London, United Kingdom
Disclosures: None.

Adam M. Gwozdz, MRCS
Clinical Research Fellow
Academic Department of Vascular Surgery
King’s College London, St Thomas’ Hospital
London, United Kingdom
Disclosures: None.

Alberto Smith, PhD
Professor of Vascular Science
Head of Academic Department of Vascular Surgery
King’s College London
London, United Kingdom
Disclosures: None.

Prakash Saha, PhD, FRCS
Senior Lecturer and Consultant Vascular Surgeon
Academic Department of Vascular Surgery
King’s College London, Guy’s and St Thomas’ NHS Foundation Trust
London, United Kingdom
Disclosures: None.


Contact Info

For advertising rates and opportunities, contact:
Craig McChesney

Stephen Hoerst

Charles Philip

About Endovascular Today

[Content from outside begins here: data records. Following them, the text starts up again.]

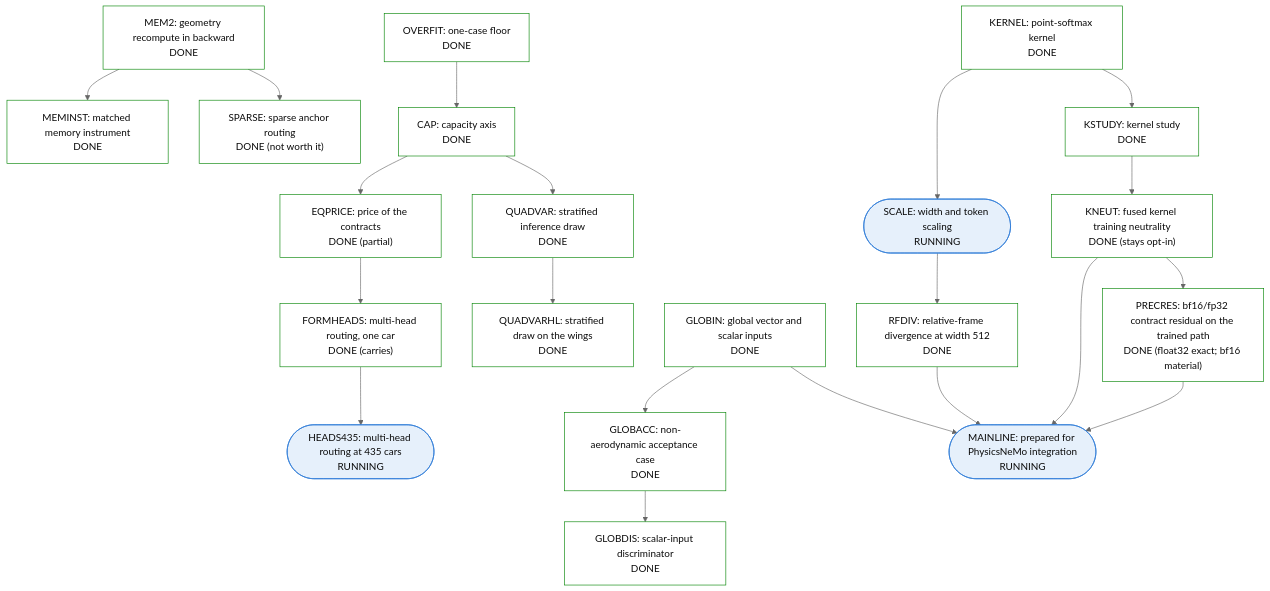
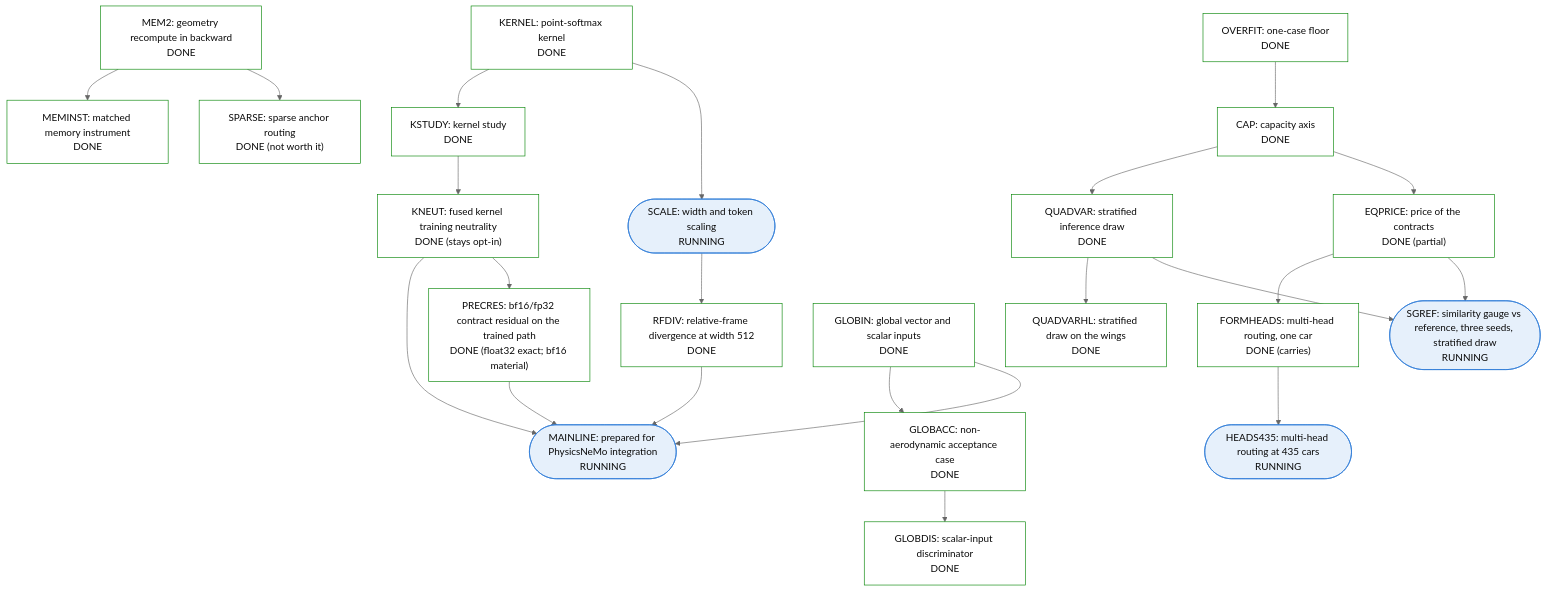
Before and after one commit to peterdsharpe/physicsnemo: the fifth of 5 diagrams in examples/cfd/mesh_transformer/book/13-program-status.qmd, drawn with Mermaid (neutral theme). The commit also changed other lines of this file and 1 other file, not shown here.

Commit message:
Notebook: SG-REF preregistration (similarity-gauge variant against the reference configuration at 435 DrivAerML cars: third seeds, stratified instrument; bars recovers at 1.5% with non-overlapping seed ranges / within noise); node and ledger row RUNNING

````diff
--- a/examples/cfd/mesh_transformer/book/13-program-status.qmd
+++ b/examples/cfd/mesh_transformer/book/13-program-status.qmd
@@ -281,50 +281,53 @@
 ```{mermaid}
 %%| fig-cap: >
 %%|   Sub-tree 5: cost, scale, deficit anatomy and mainline. HEADS435 is the
 %%|   one node RUNNING with a bar that could change the reference
 %%|   configuration; MAINLINE is the productization node.
 flowchart TB
     classDef done fill:#ffffff,stroke:#008300,color:#0b0b0b
     classDef running fill:#e6f0fb,stroke:#2a78d6,color:#0b0b0b
     classDef planned fill:#ffffff,stroke:#898781,color:#0b0b0b,stroke-dasharray:4 3
     classDef stopped fill:#f4f3ee,stroke:#52514e,color:#0b0b0b
     MEM2["MEM2: geometry recompute in backward<br/>DONE"]:::done
     MEMINST["MEMINST: matched memory instrument<br/>DONE"]:::done
     SPARSE["SPARSE: sparse anchor routing<br/>DONE (not worth it)"]:::done
     KERNEL["KERNEL: point-softmax kernel<br/>DONE"]:::done
     KSTUDY["KSTUDY: kernel study<br/>DONE"]:::done
     KNEUT["KNEUT: fused kernel training neutrality<br/>DONE (stays opt-in)"]:::done
     SCALE(["SCALE: width and token scaling<br/>RUNNING"]):::running
     RFDIV["RFDIV: relative-frame divergence at width 512<br/>DONE"]:::done
     OVERFIT["OVERFIT: one-case floor<br/>DONE"]:::done
     CAP["CAP: capacity axis<br/>DONE"]:::done
     QUADVAR["QUADVAR: stratified inference draw<br/>DONE"]:::done
     QUADVARHL["QUADVARHL: stratified draw on the wings<br/>DONE"]:::done
     EQPRICE["EQPRICE: price of the contracts<br/>DONE (partial)"]:::done
     FORMHEADS["FORMHEADS: multi-head routing, one car<br/>DONE (carries)"]:::done
     HEADS435(["HEADS435: multi-head routing at 435 cars<br/>RUNNING"]):::running
     GLOBIN["GLOBIN: global vector and scalar inputs<br/>DONE"]:::done
     GLOBACC["GLOBACC: non-aerodynamic acceptance case<br/>DONE"]:::done
     GLOBDIS["GLOBDIS: scalar-input discriminator<br/>DONE"]:::done
     MAINLINE(["MAINLINE: prepared for PhysicsNeMo integration<br/>RUNNING"]):::running
     PRECRES["PRECRES: bf16/fp32 contract residual on the trained path<br/>DONE (float32 exact; bf16 material)"]:::done
+    SGREF(["SGREF: similarity gauge vs reference, three seeds, stratified draw<br/>RUNNING"]):::running
     MEM2 --> MEMINST
     MEM2 --> SPARSE
     KERNEL --> KSTUDY
     KSTUDY --> KNEUT
     KERNEL --> SCALE
     SCALE --> RFDIV
     OVERFIT --> CAP
     CAP --> QUADVAR
     QUADVAR --> QUADVARHL
     CAP --> EQPRICE
     EQPRICE --> FORMHEADS
     FORMHEADS --> HEADS435
     GLOBIN --> GLOBACC
     GLOBACC --> GLOBDIS
     GLOBIN --> MAINLINE
     RFDIV --> MAINLINE
     KNEUT --> MAINLINE
     KNEUT --> PRECRES
     PRECRES --> MAINLINE
+    QUADVAR --> SGREF
+    EQPRICE --> SGREF
 ```
````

Endovascular Today is a publication dedicated to bringing you comprehensive coverage of all the latest technology, techniques, and developments in the endovascular field. Our Editorial Advisory Board is composed of the top endovascular specialists, including interventional cardiologists, interventional radiologists, vascular surgeons, neurologists, and vascular medicine practitioners, and our publication is read by an audience of more than 22,000 members of the endovascular community.